I agree that movies should be allowed to come up with far fetched stories even within a historical context, if they are making a movie about WW2 I have no objection to fictional battles and actions being filmed as such however when you are making stories about actual events such as the capture of the Enigma codes the story should as least carry enough truth to be identifiable.

If you compare U571 and Saving Private Ryan, we know both of these movies are based on actual events, U571 is just a complete fabrication that is little more than an insult to the crew of HMS Bulldog and Saving Private Ryan hides its fictional part within a setting that does not bastardise the actual event.
April 29th, 2010  
Partisan
 
 
My biggest fear is that people regard films set in a historical context as fact, rather than accept the films for what they are - entertainment, with a message maybe, but still entertainment.

I tend to find that I'm intrigued by the story behind some films and that causes me to investigate further to find out more about the true events, so that I'm better informed, but at the end of the day I'm watching a film to be entertained, education comes through documentaries, investigation and questioning on my own part.

As far as I'm concerned Hollywood, Bollywood and any other 'wood can keep 'em rolling, these films are homages to events, as with all homages they focus on the story rather than the truth, but they shine a light on the event and thus help to reveal the truth to those inspired by the event.
April 30th, 2010  
Jeff Simmons
 

Topic: Reality

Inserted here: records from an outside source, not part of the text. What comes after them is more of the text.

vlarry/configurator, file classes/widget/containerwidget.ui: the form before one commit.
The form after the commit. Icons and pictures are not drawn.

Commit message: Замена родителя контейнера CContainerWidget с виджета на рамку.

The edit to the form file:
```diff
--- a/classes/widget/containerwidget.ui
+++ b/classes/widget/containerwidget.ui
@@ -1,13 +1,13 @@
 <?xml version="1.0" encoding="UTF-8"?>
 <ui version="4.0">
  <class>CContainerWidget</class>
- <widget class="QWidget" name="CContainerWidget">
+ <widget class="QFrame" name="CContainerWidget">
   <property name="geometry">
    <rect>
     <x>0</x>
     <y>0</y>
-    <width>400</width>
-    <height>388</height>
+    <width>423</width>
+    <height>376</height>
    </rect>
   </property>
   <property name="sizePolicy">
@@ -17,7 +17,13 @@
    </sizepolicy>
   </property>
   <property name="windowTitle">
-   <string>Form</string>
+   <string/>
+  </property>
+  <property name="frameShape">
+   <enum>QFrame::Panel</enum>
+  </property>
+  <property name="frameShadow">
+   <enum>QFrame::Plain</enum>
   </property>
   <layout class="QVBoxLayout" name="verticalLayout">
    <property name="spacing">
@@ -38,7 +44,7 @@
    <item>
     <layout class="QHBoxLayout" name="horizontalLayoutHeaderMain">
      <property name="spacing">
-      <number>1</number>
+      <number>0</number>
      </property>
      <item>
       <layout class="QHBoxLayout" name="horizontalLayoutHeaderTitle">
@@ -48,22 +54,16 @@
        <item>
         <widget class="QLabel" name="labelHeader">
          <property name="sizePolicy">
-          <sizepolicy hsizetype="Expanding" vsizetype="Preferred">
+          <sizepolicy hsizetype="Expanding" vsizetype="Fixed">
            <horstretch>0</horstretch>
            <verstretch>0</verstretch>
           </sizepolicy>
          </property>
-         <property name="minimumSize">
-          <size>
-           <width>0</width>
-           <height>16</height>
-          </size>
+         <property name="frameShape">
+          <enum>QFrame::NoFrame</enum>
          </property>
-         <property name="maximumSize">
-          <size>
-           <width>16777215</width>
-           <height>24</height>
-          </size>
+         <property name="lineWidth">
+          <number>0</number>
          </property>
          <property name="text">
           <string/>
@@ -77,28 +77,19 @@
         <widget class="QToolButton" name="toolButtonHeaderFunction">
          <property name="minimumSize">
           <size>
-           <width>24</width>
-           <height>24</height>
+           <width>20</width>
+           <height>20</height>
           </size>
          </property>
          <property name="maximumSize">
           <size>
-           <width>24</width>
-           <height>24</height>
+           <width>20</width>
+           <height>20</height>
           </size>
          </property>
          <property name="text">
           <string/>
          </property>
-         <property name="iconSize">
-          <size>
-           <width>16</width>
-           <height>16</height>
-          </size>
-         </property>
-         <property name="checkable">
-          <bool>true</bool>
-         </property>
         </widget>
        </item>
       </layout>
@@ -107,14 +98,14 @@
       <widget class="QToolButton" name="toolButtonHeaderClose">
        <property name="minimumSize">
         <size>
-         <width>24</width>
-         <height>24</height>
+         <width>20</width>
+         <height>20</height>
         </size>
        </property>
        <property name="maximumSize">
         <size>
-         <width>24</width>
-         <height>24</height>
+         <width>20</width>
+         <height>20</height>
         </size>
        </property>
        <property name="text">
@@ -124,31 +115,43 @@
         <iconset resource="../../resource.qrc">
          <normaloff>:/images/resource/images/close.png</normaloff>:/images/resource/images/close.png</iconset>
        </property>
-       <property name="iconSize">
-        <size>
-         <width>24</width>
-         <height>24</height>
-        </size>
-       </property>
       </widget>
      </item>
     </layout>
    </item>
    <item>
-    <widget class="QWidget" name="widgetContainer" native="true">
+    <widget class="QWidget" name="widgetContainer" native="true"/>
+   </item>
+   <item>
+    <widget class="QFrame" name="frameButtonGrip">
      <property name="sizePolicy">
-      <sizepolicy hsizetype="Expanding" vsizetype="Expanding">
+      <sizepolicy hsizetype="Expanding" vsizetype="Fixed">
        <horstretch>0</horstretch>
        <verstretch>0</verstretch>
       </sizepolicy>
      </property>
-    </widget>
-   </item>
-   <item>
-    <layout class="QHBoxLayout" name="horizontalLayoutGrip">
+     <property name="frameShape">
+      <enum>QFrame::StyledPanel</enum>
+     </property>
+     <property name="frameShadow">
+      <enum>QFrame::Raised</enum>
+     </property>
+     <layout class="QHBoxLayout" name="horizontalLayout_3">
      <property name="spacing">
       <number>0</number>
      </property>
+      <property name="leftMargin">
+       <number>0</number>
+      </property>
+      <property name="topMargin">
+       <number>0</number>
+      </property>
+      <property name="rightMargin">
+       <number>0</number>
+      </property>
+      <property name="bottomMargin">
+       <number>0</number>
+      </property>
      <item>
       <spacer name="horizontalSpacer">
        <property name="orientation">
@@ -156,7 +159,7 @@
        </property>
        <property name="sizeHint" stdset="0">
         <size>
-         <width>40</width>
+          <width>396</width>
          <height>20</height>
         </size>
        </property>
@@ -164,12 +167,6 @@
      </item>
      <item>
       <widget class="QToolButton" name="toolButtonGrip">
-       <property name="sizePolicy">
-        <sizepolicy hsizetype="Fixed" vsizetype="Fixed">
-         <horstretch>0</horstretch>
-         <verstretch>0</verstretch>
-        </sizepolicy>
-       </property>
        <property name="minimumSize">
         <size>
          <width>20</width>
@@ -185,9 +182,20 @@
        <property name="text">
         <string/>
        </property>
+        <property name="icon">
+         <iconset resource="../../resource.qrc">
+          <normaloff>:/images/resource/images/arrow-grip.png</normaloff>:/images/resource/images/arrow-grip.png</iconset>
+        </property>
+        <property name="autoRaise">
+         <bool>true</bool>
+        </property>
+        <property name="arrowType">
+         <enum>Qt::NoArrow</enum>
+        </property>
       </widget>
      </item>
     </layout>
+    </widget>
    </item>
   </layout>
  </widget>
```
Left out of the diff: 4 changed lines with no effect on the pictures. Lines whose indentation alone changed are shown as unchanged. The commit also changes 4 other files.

I truly dislike films that are really poorly-packaged action films, like "Fly Boys," which has virtually no plot but a lot of special effects. (Watch it if you want, but it will probably make you laugh more than anything). My favorites are the ones that reveal stories that are firmly anchored in reality. I believe "A Bridge Too Far" is a great view of Operation Market Garden. "Midway," despite it's focus on individual triumphs and losses, seems to present a lot of truth. And "Tora! Tora! Tora!" is probably the best movie about Pearl Harbor. In fact, we watched it in a WWII history course in college.
May 18th, 2010  
iron cross
 
 

Topic: Hollywood changing war history

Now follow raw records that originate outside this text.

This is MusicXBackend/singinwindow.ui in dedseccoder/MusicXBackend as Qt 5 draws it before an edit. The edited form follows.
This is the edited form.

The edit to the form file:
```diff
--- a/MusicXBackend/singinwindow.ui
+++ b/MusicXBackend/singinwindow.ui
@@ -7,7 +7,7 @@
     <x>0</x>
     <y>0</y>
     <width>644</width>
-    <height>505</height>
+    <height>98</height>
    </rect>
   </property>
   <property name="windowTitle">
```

no i don,t think its right not when Hollywood makes out that every German is evil and all the us is angels and never did anything wrong some Germans was evil but some never liked the war and was just following orders
May 18th, 2010  
Partisan
 
 
Quote:
Originally Posted by iron cross
no i don,t think its right not when Hollywood makes out that every German is evil and all the us is angels and never did anything wrong some Germans was evil but some never liked the war and was just following orders
But it has provided job security for lots of non American actors - after all! For a while you couldn't have a villain without a British, Russian or German accent!
May 19th, 2010  
hardlec
 
What Hollywood says is protected free speech. Gibberish is a subjective opinion of mine and others, and also protected free speech. They can say whatever they want, mostly.
What Hollywood sells is suspension of disbelief. Entertainment. So long as people spend money to see it, they will sell it.
Is is morally right for Hollywood to "forget" what the UK did in WWII? No. Is it going to change? No.
In the 1940s If I predicted that women would be seen topless in movies, it would be a scandal. Morality is seldom found in Hollywood, except as subject of a parody.
It is up to parents to proctor the schools and the teachers, but sadly in the US we really don't. We have generations of teachers who went to school to teach teachers and few exceptions to the profile. Education is too broad a topic and off the topic.

I do wish Pinewood studios would do some historical Dramas of, Say, Field Marshal Sir Harold Alexander, or that chap in the Black Beret who tormented Patton.

As an aside: My favorite Movie is "IN HARM'S WAY" which is set in WWII but hardly historical.